A friend of mine has documented Johnson’s antics on a website called Our Dumb Senator. Irony and snark have a certain appeal. We need to laugh. And pointing out buffoonery can be a lot less unnerving than contemplating scary demagoguery.
But I keep thinking back to the White House correspondents’ dinner when Obama, with his cool, smart, devastating stand-up routine, ran with the idea of Trump the reality TV star redecorating the White House.
But it turns out a lot of the country wasn’t laughing along. They were feeling laughed at, too. And they were itching to wipe the smiles off the faces of liberals they saw as too smug and comfortable.
The racism and misogyny Trump tapped are inextricable from the grievances of low-income rural and rust belt voters who elected him. What he offered them was a return to the dignity of their lost station in life, a return to white supremacy and male dominance for an anxious working class that feels itself losing its purchase on power, security, and respect.
With his brazen contempt for Mexicans, immigrants, and women, Trump restored the old social hierarchy.
Like Scott Walker who “divided and conquered” Wisconsin, Trump showed that for anxious, angry people, tearing down your neighbor is sometimes a good enough substitute for any concrete promise of a better life.
In the upcoming Trump Administration, there is no plan for jobs, affordable college, better opportunities, or healthier communities. Walker hasn’t delivered any of those things in Wisconsin, either.
But the idea of restored “greatness” for white workers, and a swift kick in the pants to the smug elites who scorn them, is enough to bring out an energized base.
On the progressive side, the energy left the room when Bernie Sanders endorsed Hillary, ending a brief, exciting surge of leftwing populism based on idealism and hope.
Clinton’s campaign, while it borrowed language and policy details from Sanders, was the campaign of the status quo and sensible compromise. No one doubted that Clinton, like Obama, would protect big business, the banks, and guard the revolving door between government and Wall Street.
The stock market surged when it looked like she was up. Wall Street wanted her. The Washington establishment wanted her.
For a moment, a whole lot of women wanted her, too. We wanted her to “bury Trump,” as Gloria Steinem put it to a cheering crowd of Planned Parenthood supporters in Wisconsin.
But in the end, she was buried. She was the wrong candidate for the times. Now we are in uncharted territory.

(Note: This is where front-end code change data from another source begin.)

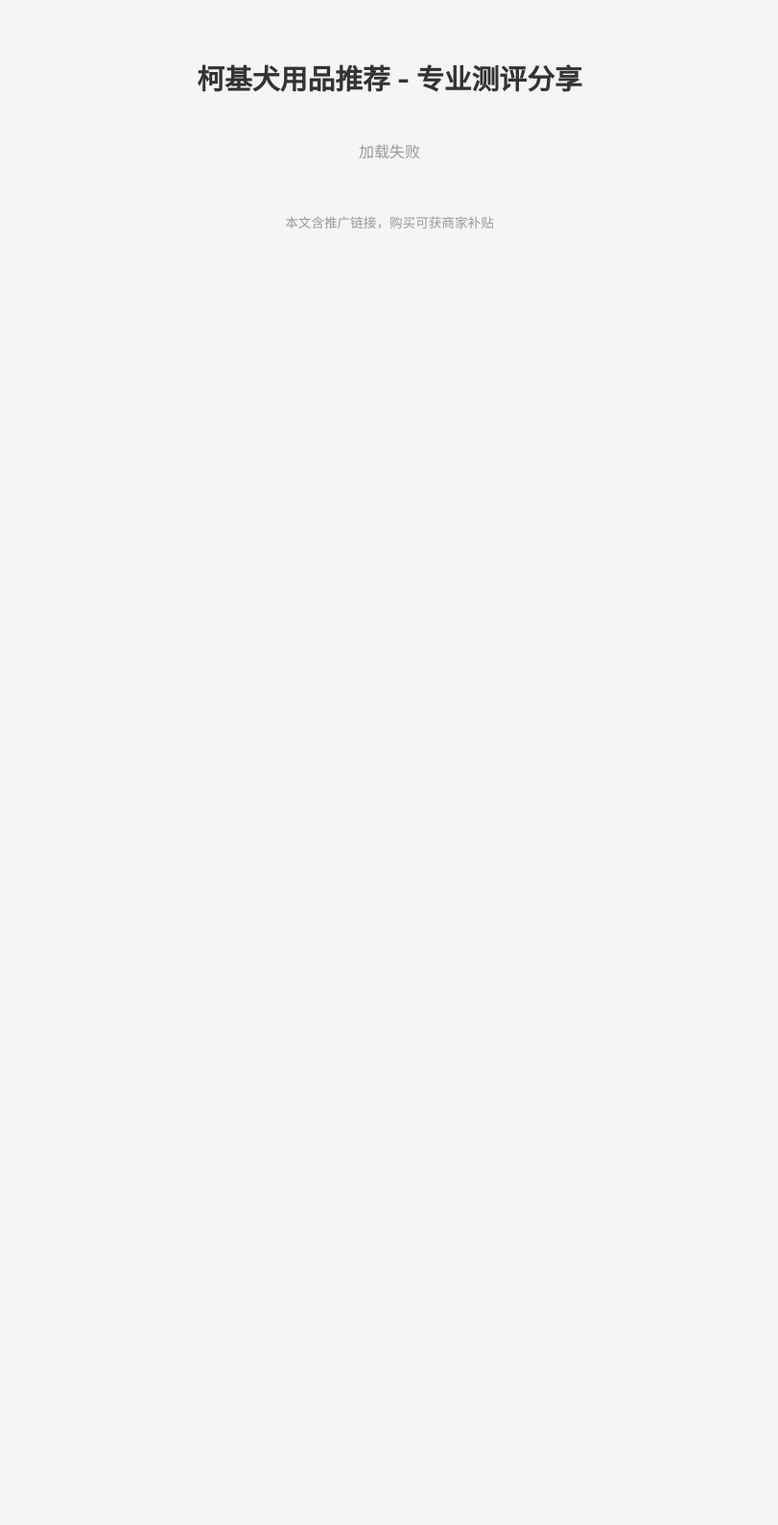
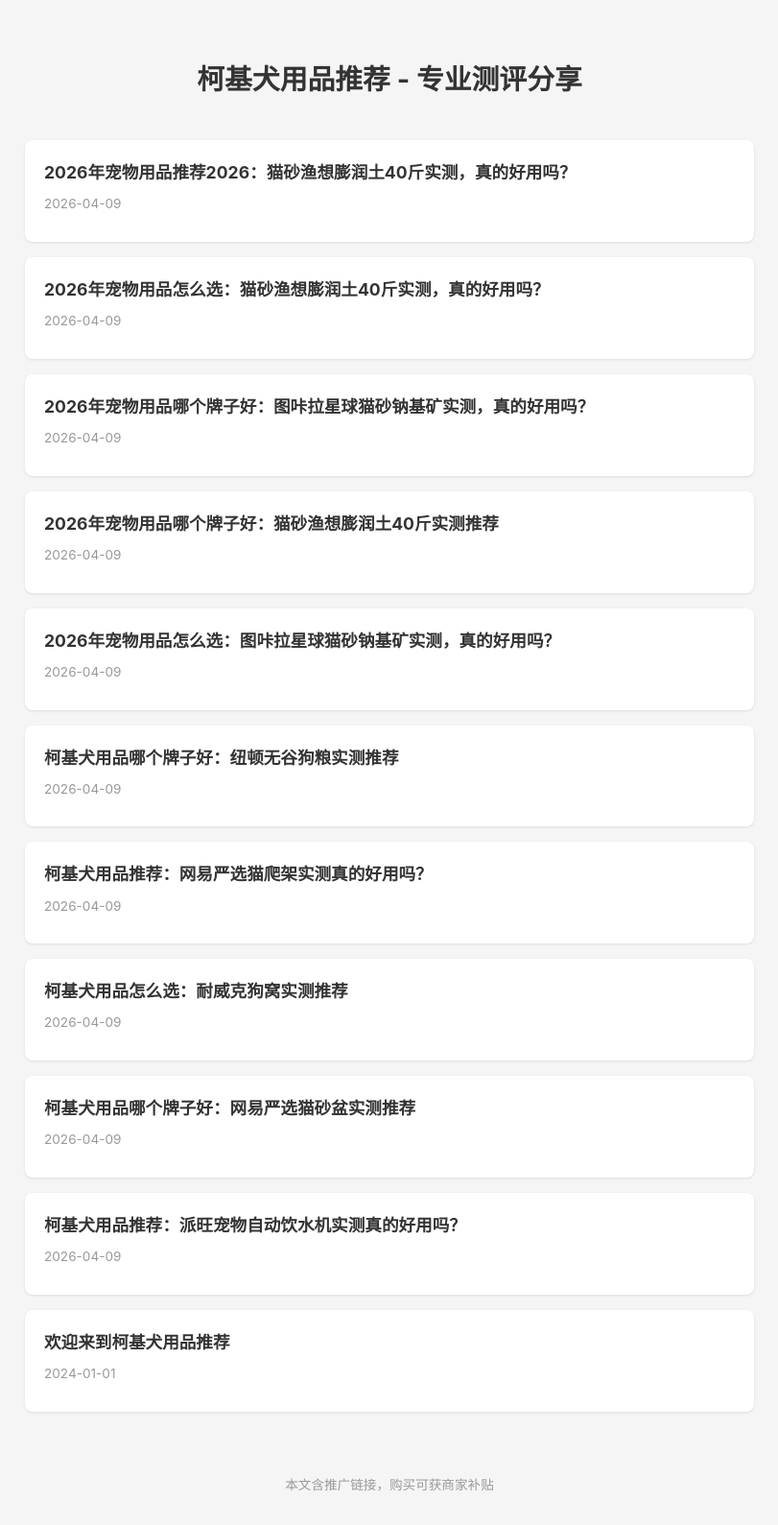
Before and after one commit to liujiawei8888/ljwTaoKe, a Jekyll site: the page index.html, which Jekyll copies as it is, in a window 1280 px wide. Shown: the whole page at 96% size, without its empty margins (234-1045 px from the left). Built offline with Jekyll 4.4.1, drawn with Linux system fonts in a browser that asks for light colours; before the commit the page ends 900 px from its top, so only the background shows below that.

Commit message:
Use static article list

```diff
--- a/index.html
+++ b/index.html
@@ -22,94 +22,55 @@
 <body>
     <div class="container">
         <h1>柯基犬用品推荐 - 专业测评分享</h1>
-        <div id="articles" class="article-list"><p style="text-align:center;color:#999;">加载中...</p></div>
+        <ul class="article-list">
+            <li class="article-item">
+                <h2 class="article-title"><a href="/ljwTaoKe/2026-04-09-宠物用品推荐2026.html">2026年宠物用品推荐2026：猫砂渔想膨润土40斤实测，真的好用吗？</a></h2>
+                <div class="article-date">2026-04-09</div>
+            </li>
+            <li class="article-item">
+                <h2 class="article-title"><a href="/ljwTaoKe/2026-04-09-宠物用品怎么选猫砂渔想膨润土斤.html">2026年宠物用品怎么选：猫砂渔想膨润土40斤实测，真的好用吗？</a></h2>
+                <div class="article-date">2026-04-09</div>
+            </li>
+            <li class="article-item">
+                <h2 class="article-title"><a href="/ljwTaoKe/2026-04-09-宠物用品哪个牌子好图咔拉星球猫砂钠基矿.html">2026年宠物用品哪个牌子好：图咔拉星球猫砂钠基矿实测，真的好用吗？</a></h2>
+                <div class="article-date">2026-04-09</div>
+            </li>
+            <li class="article-item">
+                <h2 class="article-title"><a href="/ljwTaoKe/2026-04-09-宠物用品哪个牌子-斤实测推荐.html">2026年宠物用品哪个牌子好：猫砂渔想膨润土40斤实测推荐</a></h2>
+                <div class="article-date">2026-04-09</div>
+            </li>
+            <li class="article-item">
+                <h2 class="article-title"><a href="/ljwTaoKe/2026-04-09-宠物用品怎么选图咔拉星球猫砂钠基矿.html">2026年宠物用品怎么选：图咔拉星球猫砂钠基矿实测，真的好用吗？</a></h2>
+                <div class="article-date">2026-04-09</div>
+            </li>
+            <li class="article-item">
+                <h2 class="article-title"><a href="/ljwTaoKe/article-1775696446.html">柯基犬用品哪个牌子好：纽顿无谷狗粮实测推荐</a></h2>
+                <div class="article-date">2026-04-09</div>
+            </li>
+            <li class="article-item">
+                <h2 class="article-title"><a href="/ljwTaoKe/article-1775695277.html">柯基犬用品推荐：网易严选猫爬架实测真的好用吗？</a></h2>
+                <div class="article-date">2026-04-09</div>
+            </li>
+            <li class="article-item">
+                <h2 class="article-title"><a href="/ljwTaoKe/article-1775694254.html">柯基犬用品怎么选：耐威克狗窝实测推荐</a></h2>
+                <div class="article-date">2026-04-09</div>
+            </li>
+            <li class="article-item">
+                <h2 class="article-title"><a href="/ljwTaoKe/article-1775693929.html">柯基犬用品哪个牌子好：网易严选猫砂盆实测推荐</a></h2>
+                <div class="article-date">2026-04-09</div>
+            </li>
+            <li class="article-item">
+                <h2 class="article-title"><a href="/ljwTaoKe/article-1775693646.html">柯基犬用品推荐：派旺宠物自动饮水机实测真的好用吗？</a></h2>
+                <div class="article-date">2026-04-09</div>
+            </li>
+            <li class="article-item">
+                <h2 class="article-title"><a href="/ljwTaoKe/welcome.html">欢迎来到柯基犬用品推荐</a></h2>
+                <div class="article-date">2024-01-01</div>
+            </li>
+        </ul>
     </div>
     <div class="footer">
         <p>本文含推广链接，购买可获商家补贴</p>
     </div>
-
-    <script>
-    const GITHUB_REPO = 'liujiawei8888/ljwTaoKe';
-    const BASE_URL = 'https://raw.githubusercontent.com/' + GITHUB_REPO + '/main';
-
-    async function loadArticles() {
-        try {
-            const response = await fetch('https://api.github.com/repos/' + GITHUB_REPO + '/contents/_posts?ref=main');
-
-            if (!response.ok) {
-                throw new Error('API failed');
-            }
-
-            const files = await response.json();
-            const articles = [];
-
-            for (const f of files) {
-                if (f.name.endsWith('.md')) {
-                    try {
-                        const contentRes = await fetch(f.download_url);
-                        const content = await contentRes.text();
-
-                        let title = '';
-                        let date = '';
-
-                        // 方式1: 尝试从front matter获取
-                        const fmTitleMatch = content.match(/title:\s*"([^"]+)"/);
-                        const fmDateMatch = content.match(/date:\s*(\d{4}-\d{2}-\d{2})/);
-
-                        if (fmTitleMatch) title = fmTitleMatch[1];
-                        if (fmDateMatch) date = fmDateMatch[1];
-
-                        // 方式2: 如果front matter没有，从HTML title获取
-                        if (!title) {
-                            const htmlTitleMatch = content.match(/<title>([^<]+)<\/title>/);
-                            if (htmlTitleMatch) title = htmlTitleMatch[1];
-                        }
-
-                        // 方式3: 从h1标签获取
-                        if (!title) {
-                            const h1Match = content.match(/<h1[^>]*>([^<]+)<\/h1>/);
-                            if (h1Match) title = h1Match[1];
-                        }
-
-                        if (title && date) {
-                            const parts = f.name.replace('.md', '').split('-');
-                            const slug = parts.length > 3 ? parts.slice(3).join('-') : f.name.replace('.md', '');
-
-                            articles.push({
-                                title: title,
-                                date: date,
-                                slug: slug
-                            });
-                        }
-                    } catch (e) {
-                        console.log('Error:', f.name, e);
-                    }
-                }
-            }
-
-            articles.sort((a, b) => new Date(b.date) - new Date(a.date));
-
-            if (articles.length > 0) {
-                const html = articles.map(a => `
-                    <li class="article-item">
-                        <h2 class="article-title">
-                            <a href="${BASE_URL}/_posts/${a.slug}.html">${a.title}</a>
-                        </h2>
-                        <div class="article-date">${a.date}</div>
-                    </li>
-                `).join('');
-                document.getElementById('articles').innerHTML = html;
-            } else {
-                document.getElementById('articles').innerHTML = '<p style="text-align:center;color:#999;">暂无文章</p>';
-            }
-
-        } catch (e) {
-            console.error('Error:', e);
-            document.getElementById('articles').innerHTML = '<p style="text-align:center;color:#999;">加载失败</p>';
-        }
-    }
-
-    setTimeout(loadArticles, 500);
-    </script>
 </body>
 </html>
```
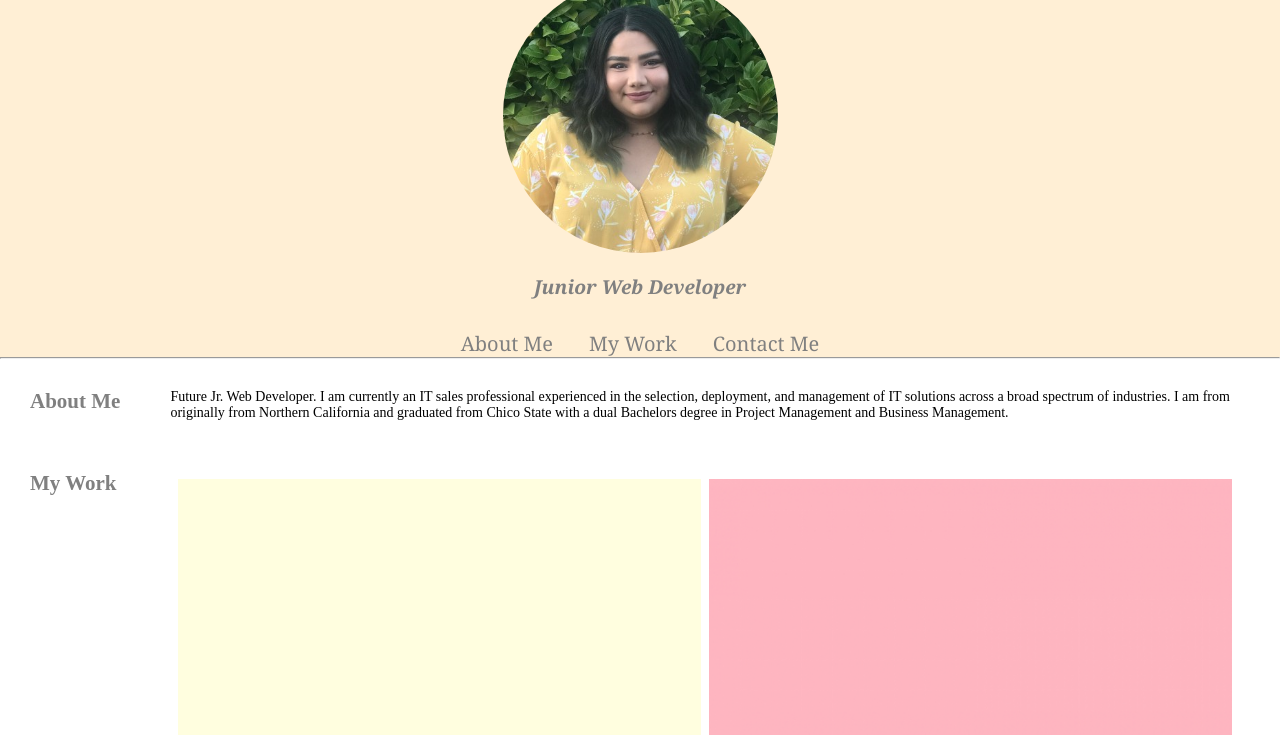
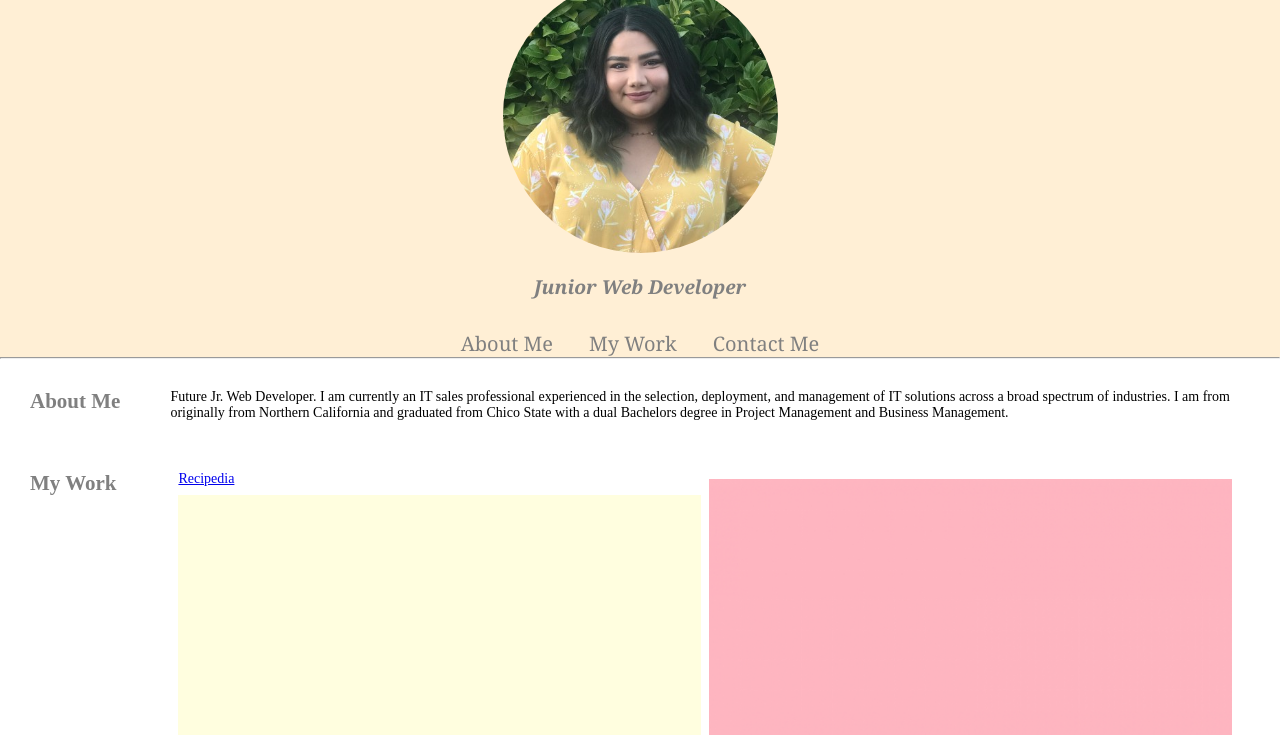
Before and after one commit to Aeromero/Challenge2-Portfolio, a plain HTML site: page index.html in a window 1280 px wide. Shown: the part 65-800 px from the top of the page. Drawn offline with Linux system fonts and the light colour scheme.

Commit message:
add project link

```diff
--- a/index.html
+++ b/index.html
@@ -48,6 +48,7 @@
     <div class="grid-item item4">
         <div class="row">
             <div class="column">
+            <a href="https://frecklescherokee.github.io/recipedia/">Recipedia</a>
             <img src="./assets/images/2048x2048-light-yellow-solid-color-background.jpg">
             <img src="./assets/images/172-1726793_wallpaper-one-colour-plain-solid-color-red-single.jpg">
             <img src="./assets/images/download.png">
```
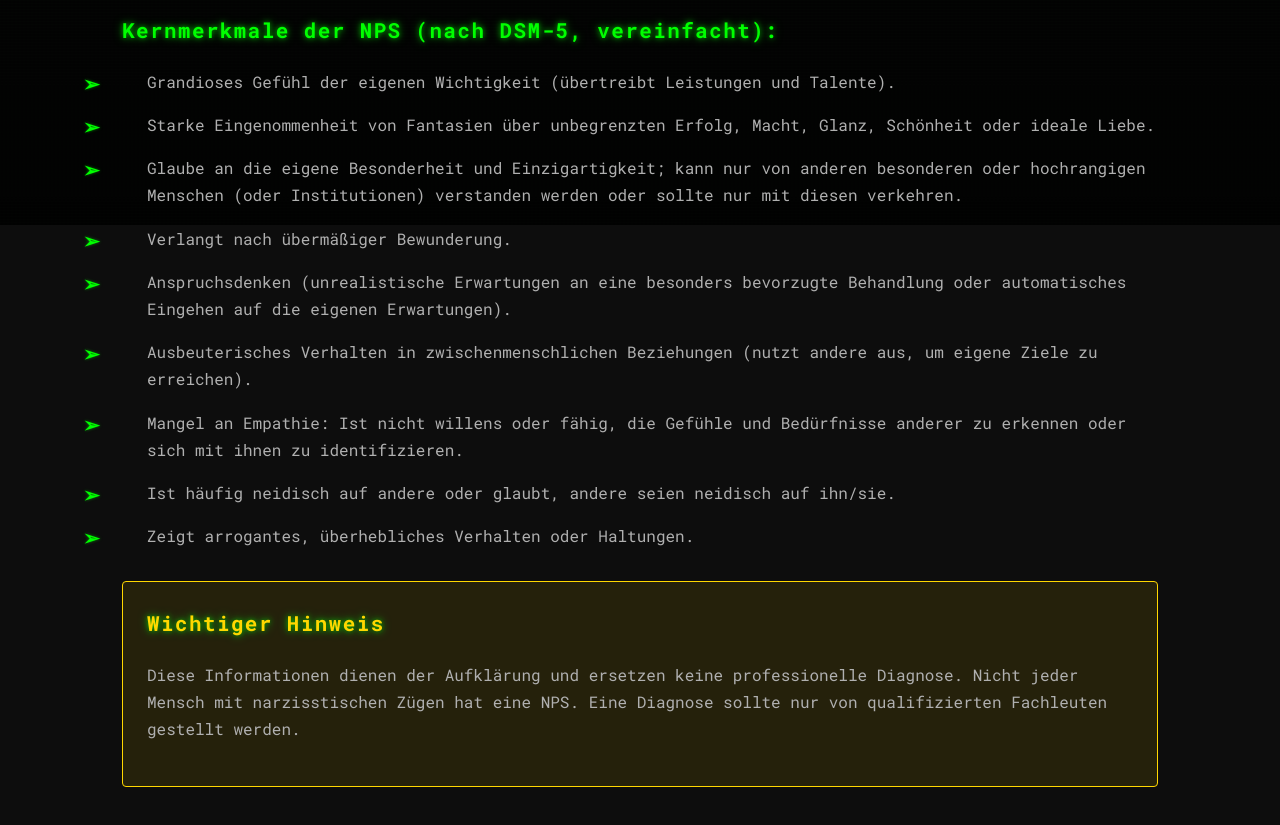
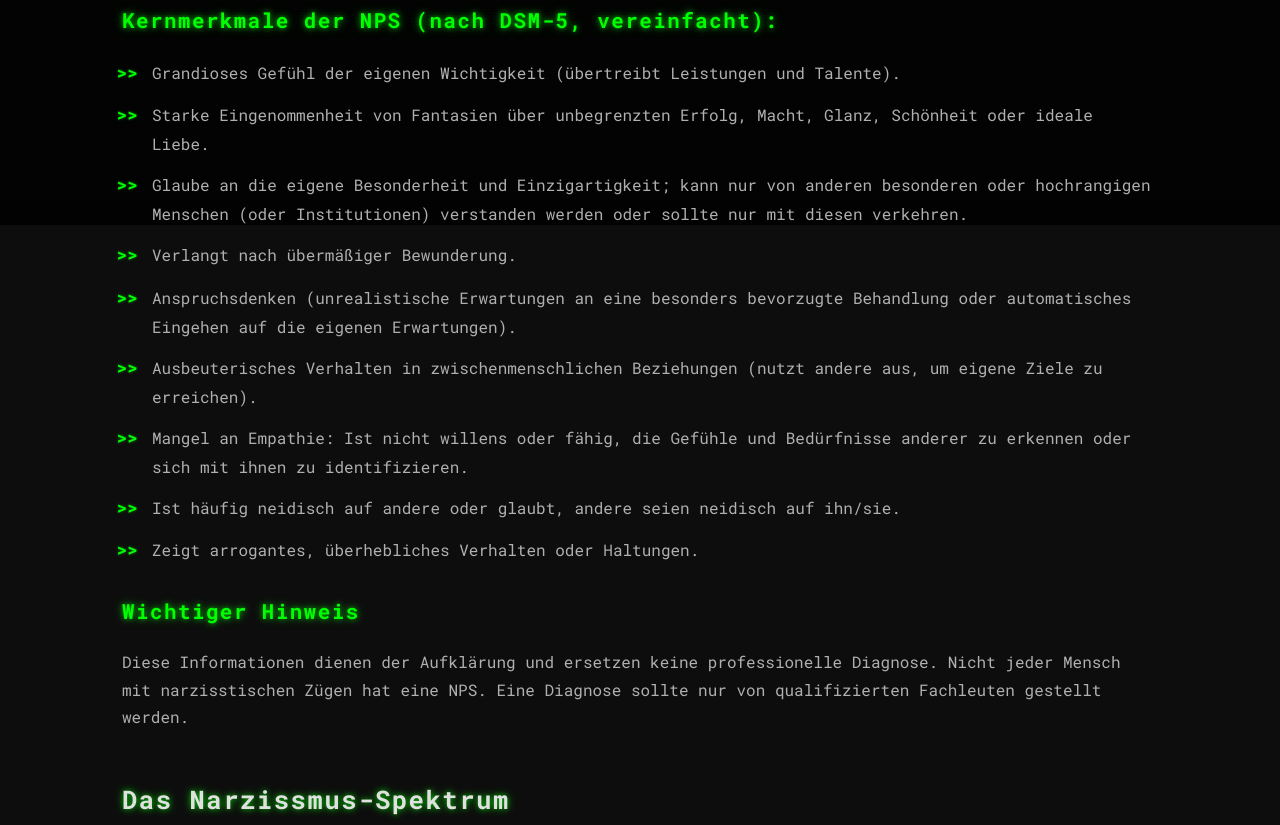
Before and after one commit to Airdox/deepdive-jette1, a website: page info.html in a window 1280 px wide. Shown: the part 575-1400 px from the top of the page. Drawn offline with Linux system fonts and the light colour scheme.

Commit message:
Aktuelle Änderungen: Matrix-Design überall aktiv, überschreibende Styles entfernt

```diff
--- a/info.html
+++ b/info.html
@@ -7,52 +7,6 @@
     <link rel="stylesheet" href="css/style.css">
     <!-- Netlify-Redirect-Simulator einbinden -->
     <script src="js/netlify-redirect-simulator.js"></script>
-    <style>
-        /* Zusätzliche Stile für die Info-Seite */
-        .content-section {
-            margin-bottom: 3rem;
-            padding-bottom: 2rem;
-            border-bottom: 1px solid var(--border-color);
-        }
-        .content-section:last-child {
-            border-bottom: none;
-        }
-        .content-section h3 {
-            font-size: 1.8rem;
-            margin-bottom: 1.5rem;
-            color: var(--accent-green);
-        }
-        .content-section ul {
-            list-style: none; /* Entferne Standard-Aufzählungszeichen */
-            padding-left: 0;
-        }
-        .content-section li {
-            position: relative;
-            padding-left: 25px; /* Platz für das benutzerdefinierte Zeichen */
-            margin-bottom: 1rem;
-            line-height: 1.7;
-        }
-        .content-section li::before {
-            content: '\27A2'; /* Unicode-Zeichen für einen Pfeil oder Punkt */
-            position: absolute;
-            left: 0;
-            top: 0;
-            color: var(--accent-green);
-            font-size: 1.2rem;
-            line-height: 1.7;
-        }
-        .warning-box {
-            background-color: rgba(255, 215, 0, 0.1); /* Leicht gelblich */
-            border: 1px solid gold;
-            padding: 1.5rem;
-            margin: 2rem 0;
-            border-radius: 4px;
-        }
-        .warning-box h4 {
-            margin-top: 0;
-            color: gold;
-        }
-    </style>
 </head>
 <body>
     <header>
```
Also changed, not shown: account.html (+0 -40 lines).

We on the left may look back with nostalgia at the era of corporate centrism. Or perhaps this terrible election will mark the beginning of a better, stronger, more focused progressive movement. It will be hard times ahead.
For a lot of people, it was already hard times.
We'll need to look that in the face, and figure out how to lift each other up.
Ruth Conniff is editor-in-chief of The Progresssive.